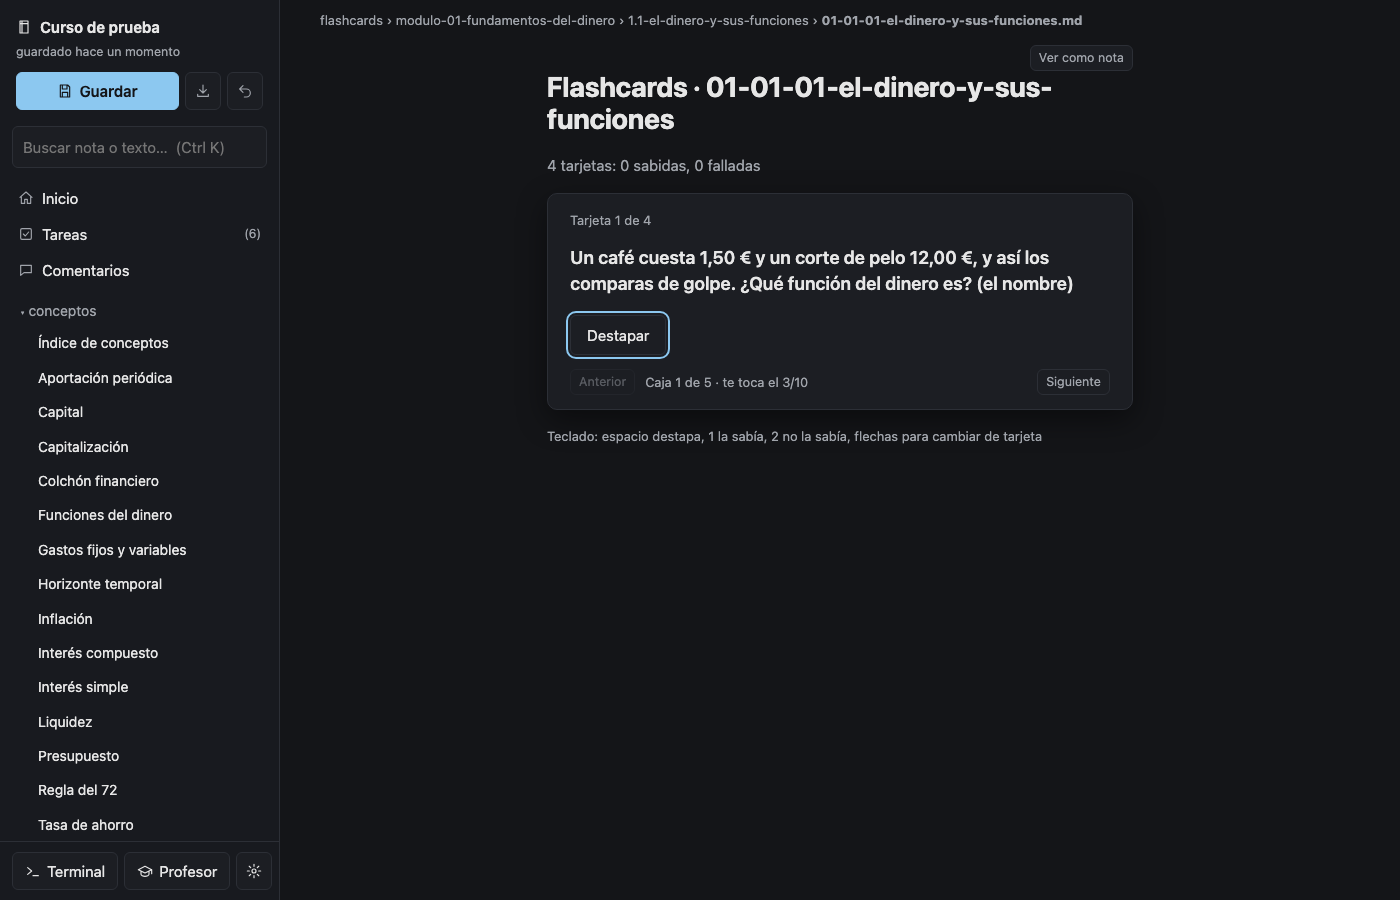
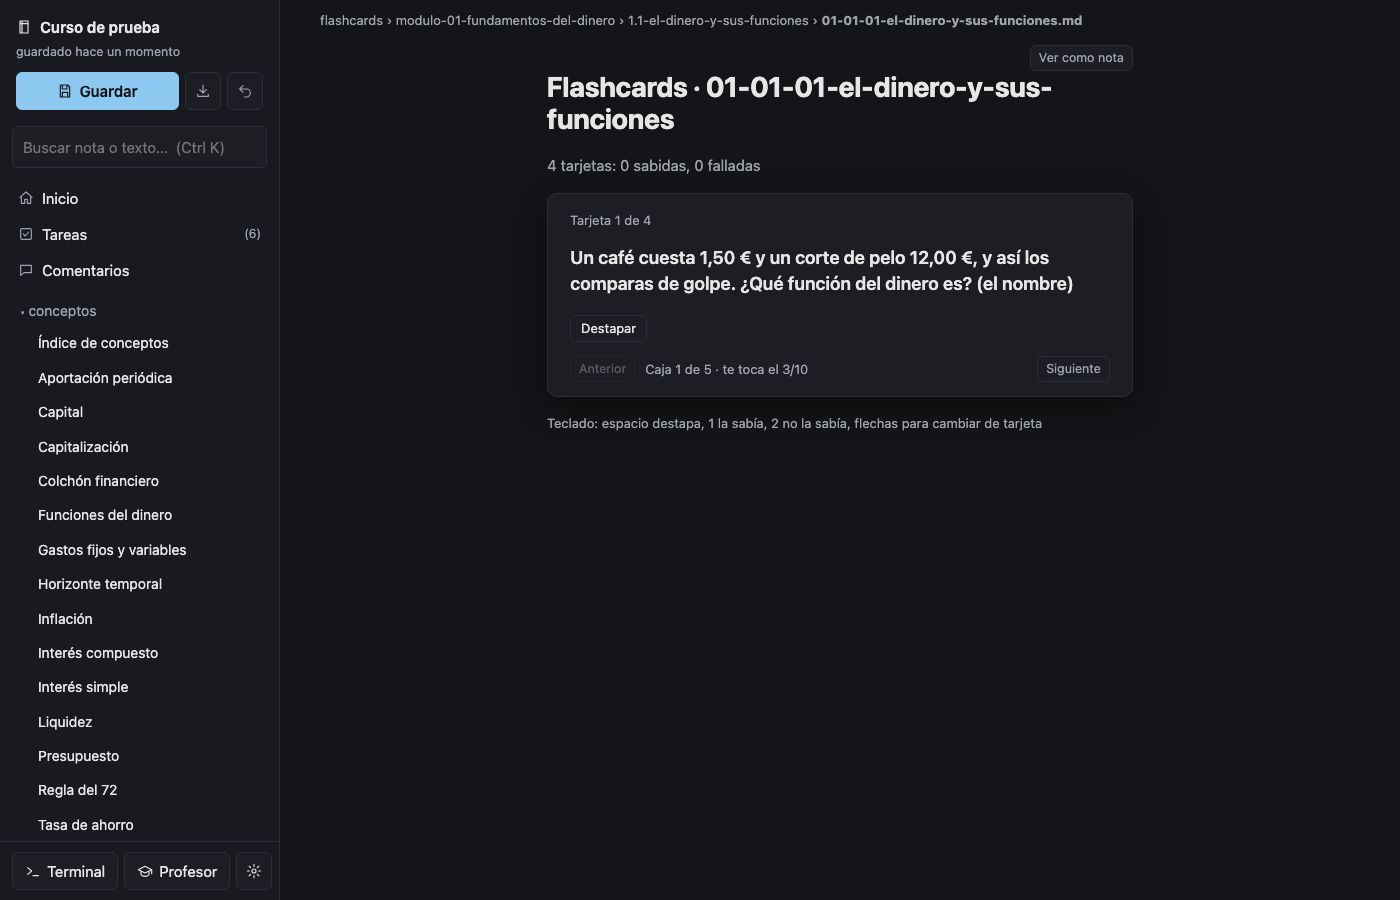
Tarjetas: Destapar al tamaño de Siguiente y el foco en la tarjeta
Los botones de la tarjeta van al tamaño de Anterior / Siguiente; solo cambia
el color de «La sabía». El foco al pintar va a la tarjeta, no al botón, para
que nada lleve anillo sin que el alumno haya tocado el teclado.

Changed region(s): [[0.3993, 0.4667, 0.7371, 0.4978], [0.3993, 0.3422, 0.5836, 0.4356], [0.7371, 0.4044, 0.7986, 0.4356]]

diff --git a/public/app.js b/public/app.js
@@ -148,7 +148,7 @@ function pintarTarjeta() {
   const sabidas = s.tarjetas.filter(x => x.sabia === true).length, falladas = s.tarjetas.filter(x => x.sabia === false).length;
   const marca = t.sabia === true ? '<span class="marca ok">✅ la sabías</span>' : t.sabia === false ? '<span class="marca mal">❌ no la sabías</span>' : '';
   $('#nota').innerHTML = `${verComoNota(s.ruta)}<h1>${esc(s.titulo)}</h1><p class="resumen">${n} tarjetas: ${sabidas} sabidas, ${falladas} falladas</p>
-    <section class="tarjeta" aria-live="polite">
+    <section class="tarjeta" aria-live="polite" tabindex="-1">
       <div class="cabecera"><span>Tarjeta ${i + 1} de ${n}</span>${marca}</div>
       <div class="pregunta-tarjeta">${t.pregunta}</div>
       ${s.destapada ? `<div class="respuesta-tarjeta">${t.respuesta}</div><div class="botones"><button type="button" data-tarjeta="sabia">✅ La sabía</button><button type="button" data-tarjeta="no-sabia" class="secundario">❌ No la sabía</button></div>`
@@ -156,7 +156,7 @@ function pintarTarjeta() {
       <div class="pie"><button type="button" class="secundario pequeno" data-tarjeta="anterior"${i === 0 ? ' disabled' : ''}>Anterior</button><span class="pista">${esc(t.info)}</span><button type="button" class="secundario pequeno" data-tarjeta="siguiente"${i === n - 1 ? ' disabled' : ''}>Siguiente</button></div>
     </section><p class="pista">Teclado: espacio destapa, 1 la sabía, 2 no la sabía, flechas para cambiar de tarjeta</p>`;
   $('#nota').querySelectorAll('.math').forEach(el => { try { katex.render(el.textContent, el, { displayMode: el.dataset.display === '1', throwOnError: false }); } catch { /* texto */ } });
-  const principal = $('#nota [data-tarjeta="destapar"], #nota [data-tarjeta="sabia"]'); if (principal) principal.focus();
+  $('#nota .tarjeta').focus();   // el foco va a la tarjeta, no a un botón: las teclas siguen funcionando y nada lleva anillo
 }
 async function accionTarjeta(que) {
   const s = tarjetasEstado; if (!s) return;

diff --git a/public/estilo.css b/public/estilo.css
@@ -179,6 +179,7 @@ input[type="checkbox"], input[type="radio"] { accent-color: var(--acento); width
 
 /* flashcards en modo tarjeta */
 .tarjeta { background: var(--papel); border: 1px solid var(--linea); border-radius: 10px; padding: 16px 22px 14px; margin: 16px 0; box-shadow: var(--sombra); }
+.tarjeta:focus { outline: none; }
 .tarjeta .cabecera, .tarjeta .pie { display: flex; justify-content: space-between; align-items: center; gap: 10px; font-size: 13px; color: var(--tinta-suave); }
 .tarjeta .pie { margin-top: 14px; }
 .tarjeta .marca.ok { color: var(--ok); } .tarjeta .marca.mal { color: var(--mal); }
@@ -186,7 +187,7 @@ input[type="checkbox"], input[type="radio"] { accent-color: var(--acento); width
 .respuesta-tarjeta { border-top: 1px dashed var(--linea); padding-top: 12px; margin-bottom: 14px; }
 .respuesta-tarjeta .bloque { margin: 0; padding: 0; }
 .tarjeta .botones { display: flex; gap: 10px; flex-wrap: wrap; }
-.tarjeta .botones button { padding: 7px 16px; font-size: 15px; }
+.tarjeta .botones button { padding: 2px 10px; font-size: 13px; min-height: 26px; }   /* mismo tamaño que Anterior / Siguiente; solo cambia el color */
 .tarjeta .botones [data-tarjeta="sabia"] { background: var(--acento); color: var(--sobre-acento); border-color: var(--acento); font-weight: 600; }   /* la decisión es «la sabía / no la sabía»; Destapar es solo un paso */
 
 /* terminal */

------------------------------------

# EXERCISE GOAL
Would you show every line in the data above that contains the string "solo"?

# REPLY TO THE TASK
Los botones de la tarjeta van al tamaño de Anterior / Siguiente; solo cambia
+.tarjeta .botones button { padding: 2px 10px; font-size: 13px; min-height: 26px; }   /* mismo tamaño que Anterior / Siguiente; solo cambia el color */
 .tarjeta .botones [data-tarjeta="sabia"] { background: var(--acento); color: var(--sobre-acento); border-color: var(--acento); font-weight: 600; }   /* la decisión es «la sabía / no la sabía»; Destapar es solo un paso */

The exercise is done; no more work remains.